Wild animals are elusive. Unless you’re at the zoo, you may find it hard to even find real wild animals that you can photograph. Then, there’s also the issue of danger. Depending on which wild animals you want to shoot, you may want to do so from a certain distance away or even protected by a structure.
At the end of the day, you want to take photographs that are so real and compelling that it’s almost like your audience is right there with the wild animals. A big part of making this happen is scouting locations to ensure that you get the shots you need.
Start With Basic Research
As with any photography project, doing your research before you even uncap your camera lens is a no-brainer. Prep work is key. If you have a shooting locale in mind, look into what sorts of animals will be there. Read up on what their habits, behaviors and movements are likely to be, just so you’re not surprised and fail to get the shot you want.
For example, if you’re heading out into new terrain that you’ve never visited before, you may get the animals you expect… or you may not.
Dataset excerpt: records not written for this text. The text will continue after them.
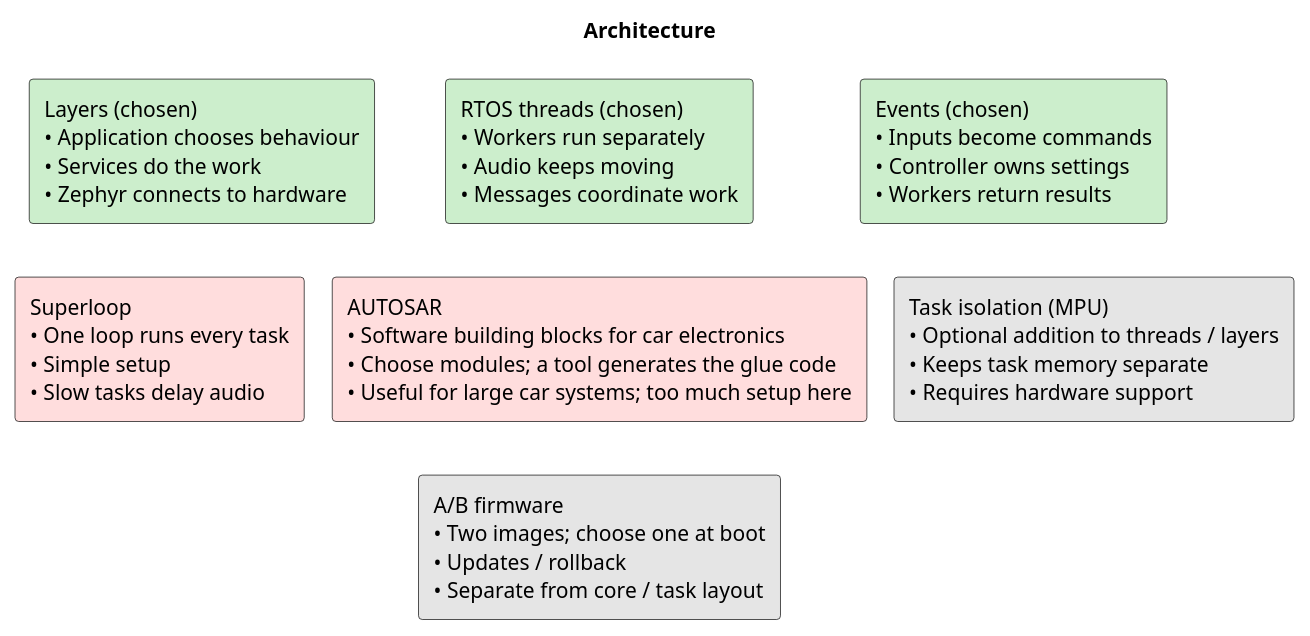
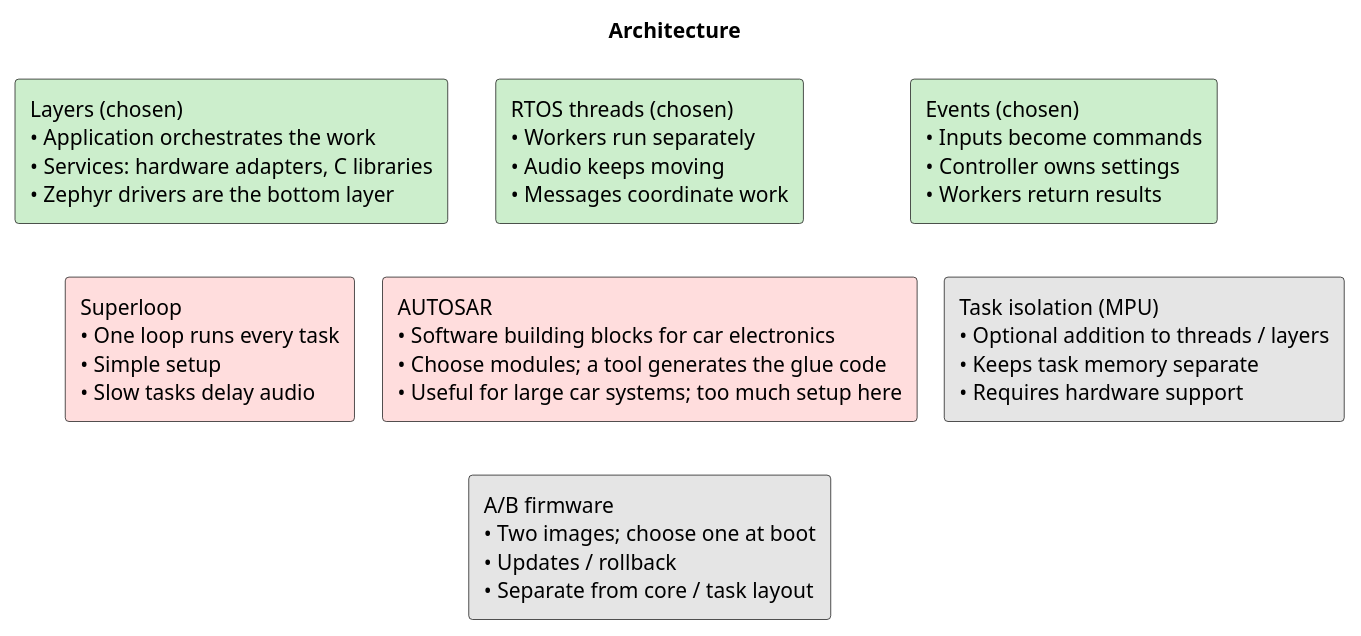
One commit to DemonicPsychoII/DigitalStethoscope changed the diagram in Development/system/architecture/architecture-choice.puml. Above: the diagram before and after it, drawn with PlantUML. The commit also changed 12 other files, not shown here.

First line of the commit message:
Document firmware layer decisions in design, register and diagrams

```diff
--- a/Development/system/architecture/architecture-choice.puml
+++ b/Development/system/architecture/architecture-choice.puml
@@ -1,33 +1,33 @@
 @startuml architecture_choice
 !pragma layout smetana
 skinparam shadowing false
 skinparam component {
  BackgroundColor<<optional>> #EEEEEE
  BorderColor<<optional>> #888888
  FontColor<<optional>> #666666
 }
 skinparam artifact {
  BackgroundColor<<optional>> #EEEEEE
  BorderColor<<optional>> #888888
  FontColor<<optional>> #666666
 }
 skinparam componentStyle rectangle
 skinparam defaultFontName SansSerif
 title Architecture
 top to bottom direction
-component "Layers (chosen)\n• Application chooses behaviour\n• Services do the work\n• Zephyr connects to hardware" as layers #CCEECC
+component "Layers (chosen)\n• Application orchestrates the work\n• Services: hardware adapters, C libraries\n• Zephyr drivers are the bottom layer" as layers #CCEECC
 component "RTOS threads (chosen)\n• Workers run separately\n• Audio keeps moving\n• Messages coordinate work" as rt #CCEECC
 component "Events (chosen)\n• Inputs become commands\n• Controller owns settings\n• Workers return results" as events #CCEECC
 component "Superloop\n• One loop runs every task\n• Simple setup\n• Slow tasks delay audio" as loop #FFDDDD
 component "AUTOSAR\n• Software building blocks for car electronics\n• Choose modules; a tool generates the glue code\n• Useful for large car systems; too much setup here" as auto #FFDDDD
 component "Task isolation (MPU)\n• Optional addition to threads / layers\n• Keeps task memory separate\n• Requires hardware support" as mpu #E5E5E5
 layers -[hidden]right-> rt
 rt -[hidden]right-> events
 layers -[hidden]down-> loop
 rt -[hidden]down-> auto
 events -[hidden]down-> mpu
 loop -[hidden]right-> auto
 auto -[hidden]right-> mpu
 component "A/B firmware\n• Two images; choose one at boot\n• Updates / rollback\n• Separate from core / task layout" as ab #E5E5E5
 auto -[hidden]down-> ab
 @enduml
```
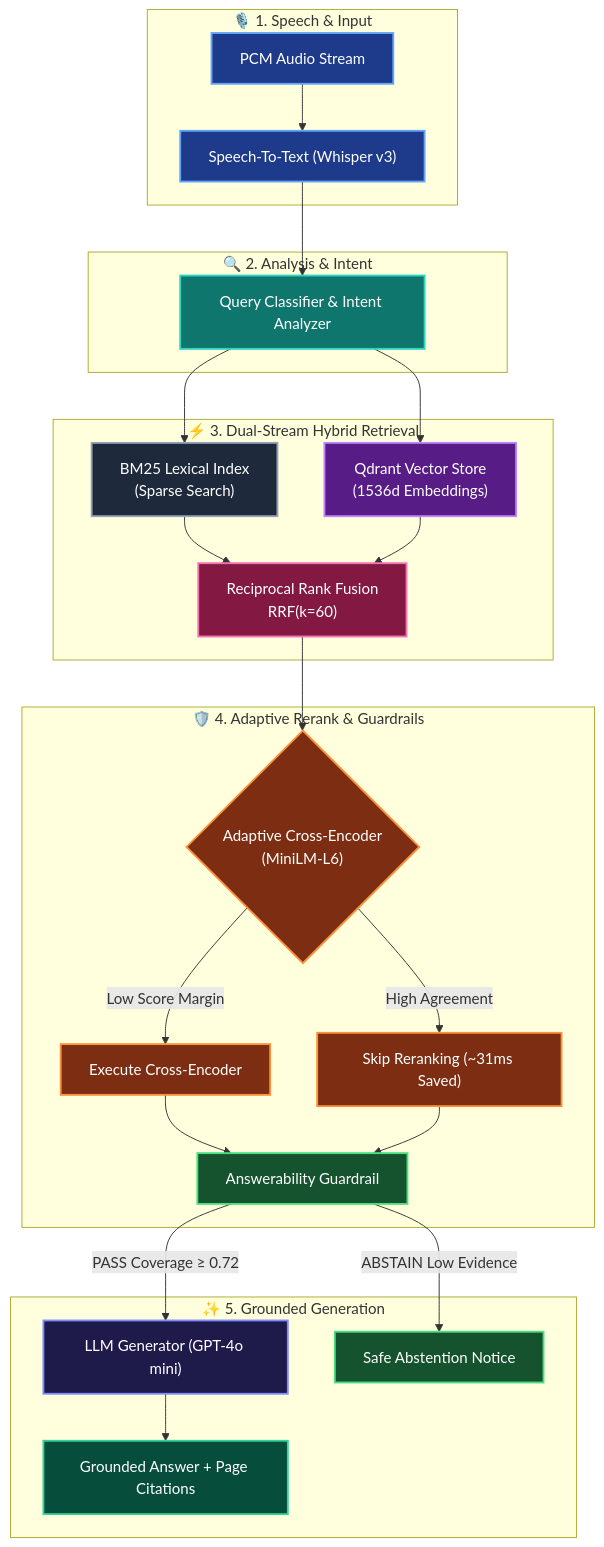
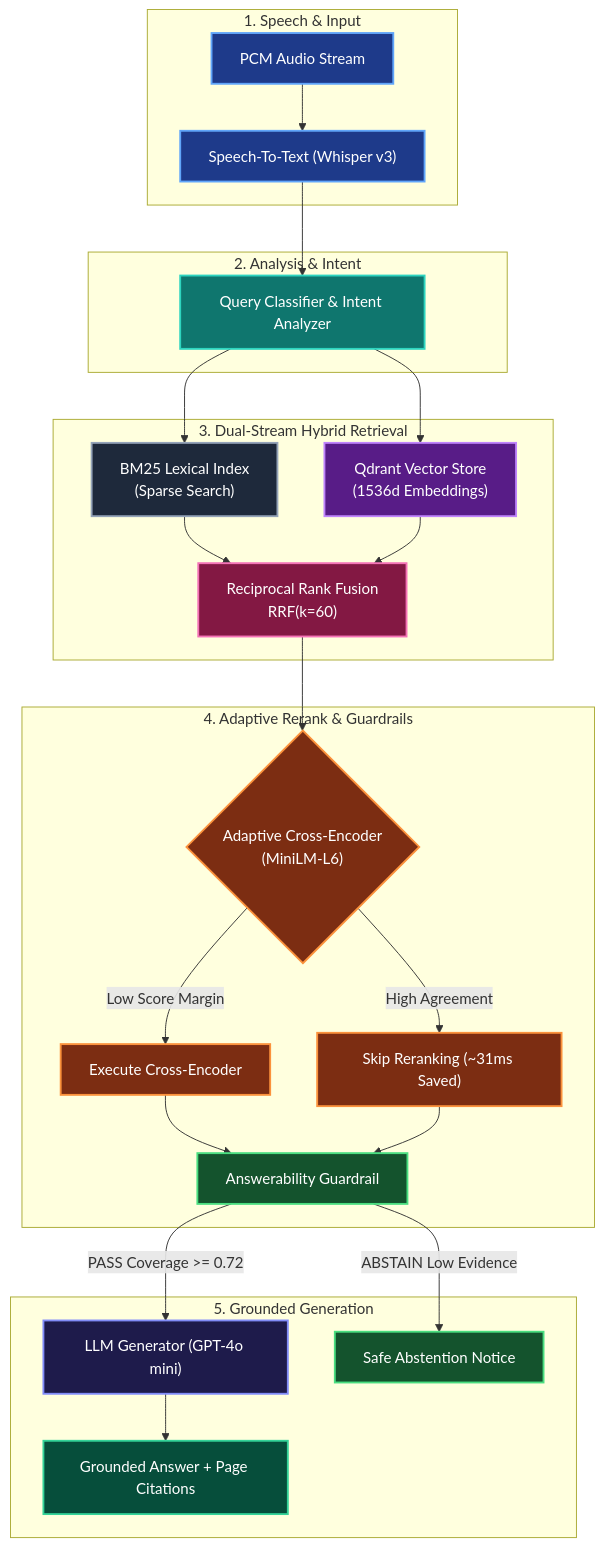
Before and after one commit to sanjanb/voice-rag: the diagram in README.md, drawn with Mermaid. The commit also changed other lines of this file, not shown here.

````diff
--- a/README.md
+++ b/README.md
@@ -15,42 +15,42 @@
 ```mermaid
 flowchart TD
     %% Custom Node Styling
     classDef voice fill:#1e3a8a,stroke:#60a5fa,stroke-width:2px,color:#ffffff
     classDef query fill:#0f766e,stroke:#2dd4bf,stroke-width:2px,color:#ffffff
     classDef bm25 fill:#1e293b,stroke:#94a3b8,stroke-width:2px,color:#ffffff
     classDef dense fill:#581c87,stroke:#c084fc,stroke-width:2px,color:#ffffff
     classDef rrf fill:#831843,stroke:#f472b6,stroke-width:2px,color:#ffffff
     classDef rerank fill:#7c2d12,stroke:#fb923c,stroke-width:2px,color:#ffffff
     classDef guard fill:#14532d,stroke:#4ade80,stroke-width:2px,color:#ffffff
     classDef gen fill:#1e1b4b,stroke:#818cf8,stroke-width:2px,color:#ffffff
     classDef out fill:#064e3b,stroke:#34d399,stroke-width:2px,color:#ffffff
 
-    subgraph InputStage["🎙️ 1. Speech & Input"]
+    subgraph InputStage["1. Speech & Input"]
         Audio["PCM Audio Stream"]:::voice --> STT["Speech-To-Text (Whisper v3)"]:::voice
     end
 
-    subgraph QueryStage["🔍 2. Analysis & Intent"]
+    subgraph QueryStage["2. Analysis & Intent"]
         STT --> QA["Query Classifier & Intent Analyzer"]:::query
     end
 
-    subgraph RetrievalStage["⚡ 3. Dual-Stream Hybrid Retrieval"]
+    subgraph RetrievalStage["3. Dual-Stream Hybrid Retrieval"]
         QA --> BM25["BM25 Lexical Index<br/>(Sparse Search)"]:::bm25
         QA --> Dense["Qdrant Vector Store<br/>(1536d Embeddings)"]:::dense
         BM25 --> RRF["Reciprocal Rank Fusion<br/>RRF(k=60)"]:::rrf
         Dense --> RRF
     end
 
-    subgraph DecisionStage["🛡️ 4. Adaptive Rerank & Guardrails"]
+    subgraph DecisionStage["4. Adaptive Rerank & Guardrails"]
         RRF --> Rerank{"Adaptive Cross-Encoder<br/>(MiniLM-L6)"}:::rerank
         Rerank -->|Low Score Margin| RerankExec["Execute Cross-Encoder"]:::rerank
         Rerank -->|High Agreement| SkipRerank["Skip Reranking (~31ms Saved)"]:::rerank
         RerankExec --> Guard["Answerability Guardrail"]:::guard
         SkipRerank --> Guard
     end
 
-    subgraph GenerationStage["✨ 5. Grounded Generation"]
-        Guard -->|PASS Coverage ≥ 0.72| Gen["LLM Generator (GPT-4o mini)"]:::gen
+    subgraph GenerationStage["5. Grounded Generation"]
+        Guard -->|PASS Coverage >= 0.72| Gen["LLM Generator (GPT-4o mini)"]:::gen
         Guard -->|ABSTAIN Low Evidence| Abstain["Safe Abstention Notice"]:::guard
         Gen --> Output["Grounded Answer + Page Citations"]:::out
     end
 ```
````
The same thing goes for what time of day you’re doing your photography. If the animals native to that terrain are nocturnal, then don’t come in the middle of the day.